Diane Domeyer, Executive Director, The Creative Group
In today’s world of visual-based technologies, it should be natural for IT and creative professionals to work together. Yet all too often, various stumbling blocks — clashing priorities, scheduling disagreements and ineffective communication —lead to frustrations and prevent digital projects from flowing as smoothly as they could. At worst, one side proceeds without the other’s input, often with less-than-satisfactory results.
As an IT leader, there’s much you can do to foster collaboration between your team and the creative department. But first, let’s talk about the value of a right-brain perspective.
Why digital projects need a creative mind
In the past, design was often an after thought for companies. Today, businesses increasingly recognize that the creative process is a priority when embarking on any digital project — be it building a website, e-commerce platform or mobile app. This requires collaboration between IT folk sand creatives who specialize in design, marketing, content and user experience from the get-go.
Having both sides of the brain on the same team leads to innovative ideas, spirited discussions on what’s achievable versus what’s desirable, and solutions that will best serve your customers.
Having both sides of the brain on the same team leads to innovative ideas, spirited discussions on what’s achievable versus what’s desirable, and solutions that will best serve your customers
Tips for overcoming collaboration challenges
Here are five steps for strengthening relationships between IT and creative colleagues.
1. Nail the brief. Developers and designers alike should fully understand a project’s purpose, as well as the user profiles,needs and desires. An essential starting point is a detailed brief that clearly outlines desired outcomes and milestones.
2. Get together early. Ideally,the heads of both departments should preplan a project together and then bring in IT and creative at the same time to demonstrate that both sides are equally important. This kickoff is the time for defining roles — who will do what.
3. Communicate often. Developers and designers might work in different buildings, time zones or even countries. All this makes frequent touchpoints crucial. Schedule regular check-in sessions and encourage a variety of communication methods. When possible, cross-functional teams can even “cohabitate” in a workspace for the duration of a project — a growing trend among some organizations.

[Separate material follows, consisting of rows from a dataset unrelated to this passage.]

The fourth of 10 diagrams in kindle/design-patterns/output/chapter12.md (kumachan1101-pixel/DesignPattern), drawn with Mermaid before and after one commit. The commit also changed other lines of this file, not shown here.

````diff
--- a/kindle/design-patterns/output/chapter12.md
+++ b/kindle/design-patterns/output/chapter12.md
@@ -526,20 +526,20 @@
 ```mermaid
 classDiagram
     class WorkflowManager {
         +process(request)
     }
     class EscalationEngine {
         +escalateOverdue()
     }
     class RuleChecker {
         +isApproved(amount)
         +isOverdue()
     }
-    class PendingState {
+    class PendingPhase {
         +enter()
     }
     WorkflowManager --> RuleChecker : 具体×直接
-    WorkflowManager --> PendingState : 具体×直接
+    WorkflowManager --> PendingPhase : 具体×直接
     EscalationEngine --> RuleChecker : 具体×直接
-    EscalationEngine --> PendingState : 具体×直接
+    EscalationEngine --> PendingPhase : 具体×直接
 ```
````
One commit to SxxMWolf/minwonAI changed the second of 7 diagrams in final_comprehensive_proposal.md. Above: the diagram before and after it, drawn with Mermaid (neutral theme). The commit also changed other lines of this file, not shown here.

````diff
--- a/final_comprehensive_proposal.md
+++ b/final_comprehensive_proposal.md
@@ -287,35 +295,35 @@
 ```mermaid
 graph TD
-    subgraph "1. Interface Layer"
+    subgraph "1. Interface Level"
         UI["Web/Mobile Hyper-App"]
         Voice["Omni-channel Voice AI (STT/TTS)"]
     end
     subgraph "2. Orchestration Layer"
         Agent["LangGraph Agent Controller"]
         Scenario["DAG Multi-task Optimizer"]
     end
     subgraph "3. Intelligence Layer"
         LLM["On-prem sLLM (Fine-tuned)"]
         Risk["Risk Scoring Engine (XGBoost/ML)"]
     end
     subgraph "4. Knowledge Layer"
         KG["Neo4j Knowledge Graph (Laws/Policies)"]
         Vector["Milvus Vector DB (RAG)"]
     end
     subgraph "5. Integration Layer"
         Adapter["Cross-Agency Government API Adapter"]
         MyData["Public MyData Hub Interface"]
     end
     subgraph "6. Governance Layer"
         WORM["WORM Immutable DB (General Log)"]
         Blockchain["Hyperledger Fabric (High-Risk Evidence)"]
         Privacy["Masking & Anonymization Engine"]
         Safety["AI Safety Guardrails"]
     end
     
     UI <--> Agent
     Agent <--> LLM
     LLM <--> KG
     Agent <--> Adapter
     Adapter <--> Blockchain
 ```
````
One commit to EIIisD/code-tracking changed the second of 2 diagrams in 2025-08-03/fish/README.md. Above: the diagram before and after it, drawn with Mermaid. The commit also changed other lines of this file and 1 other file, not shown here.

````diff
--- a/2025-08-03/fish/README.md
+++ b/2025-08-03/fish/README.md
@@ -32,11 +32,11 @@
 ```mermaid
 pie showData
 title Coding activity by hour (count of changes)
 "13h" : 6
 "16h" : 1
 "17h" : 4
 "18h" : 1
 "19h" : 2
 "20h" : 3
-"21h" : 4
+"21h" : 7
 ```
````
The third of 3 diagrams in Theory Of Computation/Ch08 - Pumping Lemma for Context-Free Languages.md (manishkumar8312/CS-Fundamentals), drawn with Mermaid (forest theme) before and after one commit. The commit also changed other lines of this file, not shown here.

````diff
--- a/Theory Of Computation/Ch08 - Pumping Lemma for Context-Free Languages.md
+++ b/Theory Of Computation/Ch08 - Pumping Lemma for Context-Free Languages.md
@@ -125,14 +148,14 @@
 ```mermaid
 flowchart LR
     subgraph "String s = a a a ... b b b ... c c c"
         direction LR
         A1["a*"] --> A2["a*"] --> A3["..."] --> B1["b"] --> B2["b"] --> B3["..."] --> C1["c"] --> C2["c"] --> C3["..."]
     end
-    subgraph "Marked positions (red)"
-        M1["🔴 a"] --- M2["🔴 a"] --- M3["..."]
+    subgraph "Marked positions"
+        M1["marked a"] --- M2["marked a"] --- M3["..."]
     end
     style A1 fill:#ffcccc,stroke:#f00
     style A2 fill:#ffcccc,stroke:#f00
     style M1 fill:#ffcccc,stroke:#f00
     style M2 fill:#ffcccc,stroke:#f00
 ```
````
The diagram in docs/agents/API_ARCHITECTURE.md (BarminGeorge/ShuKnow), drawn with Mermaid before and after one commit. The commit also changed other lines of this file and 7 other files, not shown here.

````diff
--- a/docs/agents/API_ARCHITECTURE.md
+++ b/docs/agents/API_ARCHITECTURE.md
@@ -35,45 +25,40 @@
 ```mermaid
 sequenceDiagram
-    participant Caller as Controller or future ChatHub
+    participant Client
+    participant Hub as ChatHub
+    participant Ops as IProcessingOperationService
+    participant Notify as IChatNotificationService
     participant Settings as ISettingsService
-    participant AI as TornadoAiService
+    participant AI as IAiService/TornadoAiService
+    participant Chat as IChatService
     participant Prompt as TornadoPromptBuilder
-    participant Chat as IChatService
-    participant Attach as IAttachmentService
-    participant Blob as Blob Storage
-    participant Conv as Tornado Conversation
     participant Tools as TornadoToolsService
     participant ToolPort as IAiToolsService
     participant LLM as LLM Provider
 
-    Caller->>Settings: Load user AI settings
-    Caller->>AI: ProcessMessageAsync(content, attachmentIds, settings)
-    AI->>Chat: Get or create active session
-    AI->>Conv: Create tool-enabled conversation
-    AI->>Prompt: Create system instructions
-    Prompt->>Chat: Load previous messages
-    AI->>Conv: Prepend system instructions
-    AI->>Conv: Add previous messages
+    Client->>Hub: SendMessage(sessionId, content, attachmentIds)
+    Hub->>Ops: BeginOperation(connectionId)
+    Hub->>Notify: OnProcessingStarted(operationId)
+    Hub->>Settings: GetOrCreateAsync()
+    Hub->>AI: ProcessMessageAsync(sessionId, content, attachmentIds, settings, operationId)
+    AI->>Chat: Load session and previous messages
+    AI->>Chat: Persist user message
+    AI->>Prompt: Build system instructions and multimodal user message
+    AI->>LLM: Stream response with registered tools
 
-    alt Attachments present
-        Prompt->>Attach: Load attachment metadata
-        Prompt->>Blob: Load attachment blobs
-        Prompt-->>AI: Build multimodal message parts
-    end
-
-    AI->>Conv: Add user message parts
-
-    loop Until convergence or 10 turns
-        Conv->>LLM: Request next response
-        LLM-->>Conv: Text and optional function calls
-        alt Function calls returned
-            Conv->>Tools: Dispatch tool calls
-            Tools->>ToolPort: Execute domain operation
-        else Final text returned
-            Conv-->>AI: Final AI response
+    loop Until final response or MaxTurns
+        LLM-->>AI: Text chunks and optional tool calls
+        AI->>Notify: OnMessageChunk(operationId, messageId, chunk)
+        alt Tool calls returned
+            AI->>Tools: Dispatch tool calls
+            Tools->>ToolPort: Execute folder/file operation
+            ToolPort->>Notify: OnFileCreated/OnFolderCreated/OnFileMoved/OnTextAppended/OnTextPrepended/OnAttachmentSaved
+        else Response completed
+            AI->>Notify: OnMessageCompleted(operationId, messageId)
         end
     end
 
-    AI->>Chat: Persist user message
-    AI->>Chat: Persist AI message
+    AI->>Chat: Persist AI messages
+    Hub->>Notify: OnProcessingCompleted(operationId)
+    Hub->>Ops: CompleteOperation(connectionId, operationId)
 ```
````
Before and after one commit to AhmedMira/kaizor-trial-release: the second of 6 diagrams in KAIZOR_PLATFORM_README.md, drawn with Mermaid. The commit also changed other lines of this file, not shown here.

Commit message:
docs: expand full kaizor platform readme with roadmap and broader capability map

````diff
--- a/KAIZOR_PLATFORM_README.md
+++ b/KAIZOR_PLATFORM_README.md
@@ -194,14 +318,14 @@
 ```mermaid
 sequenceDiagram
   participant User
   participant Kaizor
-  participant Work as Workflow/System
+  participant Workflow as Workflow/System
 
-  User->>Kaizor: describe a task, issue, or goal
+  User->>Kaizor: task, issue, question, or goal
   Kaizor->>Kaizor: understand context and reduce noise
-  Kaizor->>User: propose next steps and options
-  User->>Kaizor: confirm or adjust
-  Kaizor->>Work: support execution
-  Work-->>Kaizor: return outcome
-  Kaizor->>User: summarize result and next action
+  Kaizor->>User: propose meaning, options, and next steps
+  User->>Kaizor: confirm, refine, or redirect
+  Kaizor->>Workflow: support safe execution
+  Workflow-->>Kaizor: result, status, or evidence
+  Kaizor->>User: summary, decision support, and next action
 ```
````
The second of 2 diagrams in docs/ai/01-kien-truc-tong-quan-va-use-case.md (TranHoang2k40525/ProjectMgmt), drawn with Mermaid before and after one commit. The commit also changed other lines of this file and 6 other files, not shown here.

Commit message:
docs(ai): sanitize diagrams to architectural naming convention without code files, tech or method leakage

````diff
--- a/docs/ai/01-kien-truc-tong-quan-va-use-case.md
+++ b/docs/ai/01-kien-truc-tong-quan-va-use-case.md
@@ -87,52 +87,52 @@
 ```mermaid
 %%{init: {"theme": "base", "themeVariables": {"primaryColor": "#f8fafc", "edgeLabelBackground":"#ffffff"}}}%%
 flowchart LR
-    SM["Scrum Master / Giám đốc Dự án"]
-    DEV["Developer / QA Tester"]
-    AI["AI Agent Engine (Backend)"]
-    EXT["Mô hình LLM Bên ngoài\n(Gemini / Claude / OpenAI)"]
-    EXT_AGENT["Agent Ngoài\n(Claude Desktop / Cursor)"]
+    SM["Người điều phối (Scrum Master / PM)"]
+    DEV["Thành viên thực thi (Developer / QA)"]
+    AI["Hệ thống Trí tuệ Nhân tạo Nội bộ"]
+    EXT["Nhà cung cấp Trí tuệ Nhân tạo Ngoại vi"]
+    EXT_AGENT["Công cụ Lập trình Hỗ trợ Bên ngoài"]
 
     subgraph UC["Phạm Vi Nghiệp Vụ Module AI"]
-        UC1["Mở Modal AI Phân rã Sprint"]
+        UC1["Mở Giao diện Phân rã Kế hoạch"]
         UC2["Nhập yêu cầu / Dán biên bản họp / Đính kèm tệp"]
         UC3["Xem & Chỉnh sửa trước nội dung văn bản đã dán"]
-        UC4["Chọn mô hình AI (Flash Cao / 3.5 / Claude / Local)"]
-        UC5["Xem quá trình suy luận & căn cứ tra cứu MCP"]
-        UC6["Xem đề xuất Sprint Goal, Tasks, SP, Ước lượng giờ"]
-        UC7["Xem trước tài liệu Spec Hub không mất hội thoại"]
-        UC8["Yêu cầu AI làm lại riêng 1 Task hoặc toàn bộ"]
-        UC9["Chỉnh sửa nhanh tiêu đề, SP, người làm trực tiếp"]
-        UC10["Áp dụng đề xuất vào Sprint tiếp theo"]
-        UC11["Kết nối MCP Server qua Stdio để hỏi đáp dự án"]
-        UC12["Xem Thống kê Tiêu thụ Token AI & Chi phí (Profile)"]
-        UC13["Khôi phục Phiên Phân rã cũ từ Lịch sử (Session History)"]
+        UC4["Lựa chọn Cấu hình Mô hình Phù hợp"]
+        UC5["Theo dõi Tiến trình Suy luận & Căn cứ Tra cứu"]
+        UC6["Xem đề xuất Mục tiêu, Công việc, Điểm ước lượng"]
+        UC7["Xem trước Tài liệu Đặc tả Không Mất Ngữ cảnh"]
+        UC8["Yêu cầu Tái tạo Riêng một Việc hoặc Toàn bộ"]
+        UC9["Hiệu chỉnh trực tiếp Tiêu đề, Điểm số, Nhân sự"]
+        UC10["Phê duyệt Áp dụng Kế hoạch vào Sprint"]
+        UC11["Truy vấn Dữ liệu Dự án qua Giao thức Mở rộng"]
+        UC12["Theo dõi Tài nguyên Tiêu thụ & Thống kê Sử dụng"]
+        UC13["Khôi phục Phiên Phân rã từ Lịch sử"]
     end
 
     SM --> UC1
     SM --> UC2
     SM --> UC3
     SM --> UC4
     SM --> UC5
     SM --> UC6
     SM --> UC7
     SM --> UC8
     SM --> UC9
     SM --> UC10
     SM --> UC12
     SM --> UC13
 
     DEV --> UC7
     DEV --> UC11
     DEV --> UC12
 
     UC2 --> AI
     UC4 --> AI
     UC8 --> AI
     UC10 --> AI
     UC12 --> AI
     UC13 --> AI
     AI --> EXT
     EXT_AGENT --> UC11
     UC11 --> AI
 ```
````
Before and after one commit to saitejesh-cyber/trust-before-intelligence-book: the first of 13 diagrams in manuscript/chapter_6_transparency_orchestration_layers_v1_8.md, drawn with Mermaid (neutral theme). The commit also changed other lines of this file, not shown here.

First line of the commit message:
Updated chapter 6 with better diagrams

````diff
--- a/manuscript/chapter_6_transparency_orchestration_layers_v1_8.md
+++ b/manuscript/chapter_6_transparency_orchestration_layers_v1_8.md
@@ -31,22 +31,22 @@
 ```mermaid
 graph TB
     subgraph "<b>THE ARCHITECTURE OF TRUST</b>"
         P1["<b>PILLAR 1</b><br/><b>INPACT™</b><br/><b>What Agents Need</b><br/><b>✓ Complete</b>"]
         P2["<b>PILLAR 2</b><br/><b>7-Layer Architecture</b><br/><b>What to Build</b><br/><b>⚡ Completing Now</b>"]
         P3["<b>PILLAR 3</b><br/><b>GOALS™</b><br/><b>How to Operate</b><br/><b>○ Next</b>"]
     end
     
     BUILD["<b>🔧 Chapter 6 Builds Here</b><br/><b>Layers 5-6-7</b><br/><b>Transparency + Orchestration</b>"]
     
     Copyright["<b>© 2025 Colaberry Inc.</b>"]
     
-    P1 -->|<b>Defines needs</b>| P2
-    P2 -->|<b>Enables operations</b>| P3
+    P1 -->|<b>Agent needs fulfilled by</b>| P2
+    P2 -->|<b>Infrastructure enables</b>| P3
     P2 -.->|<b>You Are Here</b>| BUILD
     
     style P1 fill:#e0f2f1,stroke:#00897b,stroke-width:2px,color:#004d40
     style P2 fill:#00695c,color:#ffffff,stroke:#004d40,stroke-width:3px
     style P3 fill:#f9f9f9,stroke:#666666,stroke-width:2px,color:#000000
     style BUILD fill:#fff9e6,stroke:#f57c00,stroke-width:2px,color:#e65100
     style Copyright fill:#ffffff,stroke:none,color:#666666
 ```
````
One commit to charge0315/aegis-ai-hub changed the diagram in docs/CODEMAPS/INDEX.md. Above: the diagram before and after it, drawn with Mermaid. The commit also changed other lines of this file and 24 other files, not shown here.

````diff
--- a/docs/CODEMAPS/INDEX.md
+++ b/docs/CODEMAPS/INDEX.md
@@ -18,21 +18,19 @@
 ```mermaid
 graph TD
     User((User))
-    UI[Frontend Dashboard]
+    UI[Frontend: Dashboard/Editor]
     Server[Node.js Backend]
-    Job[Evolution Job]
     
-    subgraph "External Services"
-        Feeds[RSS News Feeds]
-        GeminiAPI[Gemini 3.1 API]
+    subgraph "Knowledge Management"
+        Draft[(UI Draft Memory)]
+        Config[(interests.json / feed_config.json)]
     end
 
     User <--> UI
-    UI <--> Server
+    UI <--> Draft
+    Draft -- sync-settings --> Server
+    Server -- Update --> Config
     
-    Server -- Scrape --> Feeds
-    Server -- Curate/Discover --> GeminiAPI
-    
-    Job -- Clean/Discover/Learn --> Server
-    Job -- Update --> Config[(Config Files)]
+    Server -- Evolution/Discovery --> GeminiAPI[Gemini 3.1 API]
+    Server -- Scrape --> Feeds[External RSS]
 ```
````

4. Foster a supportive environment. Recognize that IT and creative professionals may have differing work styles and personalities. Encourage teams to respect each other’s talents and insights. Set the tone in creating an environment of trust where feedback is given constructively and received with a spirit of openness and cooperation.
5. Be prepared to compromise. With limitations on time and resources, no one can get everything they want. If obstacles arise, encourage team members to make their case for or against moving forward with a particular task, and then to make concessions for the good of the company. If an impasse is reached, you and the creative director will have to step in.
Advances in online and mobile technologies offer businesses expanded opportunities to reach their target consumers. This is a clear case where IT and creative departments are better working together versus alone. Start building bridges and stronger relationships with creatives now — it’ll lead to better digital solutions and happier customers and employees.